-- Opening Marker --

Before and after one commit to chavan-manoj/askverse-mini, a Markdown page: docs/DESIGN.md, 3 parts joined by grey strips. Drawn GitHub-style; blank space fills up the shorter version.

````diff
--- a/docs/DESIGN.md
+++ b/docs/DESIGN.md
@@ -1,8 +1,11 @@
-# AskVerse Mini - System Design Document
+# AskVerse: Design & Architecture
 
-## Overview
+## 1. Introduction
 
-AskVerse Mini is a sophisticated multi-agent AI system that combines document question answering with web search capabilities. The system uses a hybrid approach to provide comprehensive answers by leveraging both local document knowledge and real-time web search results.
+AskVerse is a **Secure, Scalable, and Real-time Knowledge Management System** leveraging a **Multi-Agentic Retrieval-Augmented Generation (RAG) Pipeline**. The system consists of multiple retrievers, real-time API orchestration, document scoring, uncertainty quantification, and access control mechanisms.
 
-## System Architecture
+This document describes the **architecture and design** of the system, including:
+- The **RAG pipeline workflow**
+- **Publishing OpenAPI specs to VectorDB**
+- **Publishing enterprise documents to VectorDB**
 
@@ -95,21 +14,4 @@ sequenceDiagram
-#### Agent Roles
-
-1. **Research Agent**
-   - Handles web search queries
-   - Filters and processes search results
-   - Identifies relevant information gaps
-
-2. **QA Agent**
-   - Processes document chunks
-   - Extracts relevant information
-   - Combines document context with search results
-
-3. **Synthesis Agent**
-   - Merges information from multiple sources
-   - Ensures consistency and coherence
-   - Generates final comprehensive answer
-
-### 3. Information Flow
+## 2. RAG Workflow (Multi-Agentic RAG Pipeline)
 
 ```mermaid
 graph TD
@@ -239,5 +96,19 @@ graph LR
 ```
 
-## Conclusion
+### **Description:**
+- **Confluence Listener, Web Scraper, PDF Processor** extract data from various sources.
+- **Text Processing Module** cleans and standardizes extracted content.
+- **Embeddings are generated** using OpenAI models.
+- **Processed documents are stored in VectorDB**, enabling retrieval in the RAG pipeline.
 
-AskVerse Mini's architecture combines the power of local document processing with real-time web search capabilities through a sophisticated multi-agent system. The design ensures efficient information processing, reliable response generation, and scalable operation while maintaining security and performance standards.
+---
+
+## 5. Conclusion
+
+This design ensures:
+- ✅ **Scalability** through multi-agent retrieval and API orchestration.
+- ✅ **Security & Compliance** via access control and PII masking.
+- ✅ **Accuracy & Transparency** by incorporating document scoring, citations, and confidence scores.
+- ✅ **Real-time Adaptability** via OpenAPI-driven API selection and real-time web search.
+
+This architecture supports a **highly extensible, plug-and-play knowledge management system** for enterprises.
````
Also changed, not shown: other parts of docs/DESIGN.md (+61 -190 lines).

-- Closing Marker --

# Exercise
Scan the entries above and return each line that holds "docs".

# Answer to the exercise
Before and after one commit to chavan-manoj/askverse-mini, a Markdown page: docs/DESIGN.md, 3 parts joined by grey strips. Drawn GitHub-style; blank space fills up the shorter version.
--- a/docs/DESIGN.md
+++ b/docs/DESIGN.md
Also changed, not shown: other parts of docs/DESIGN.md (+61 -190 lines).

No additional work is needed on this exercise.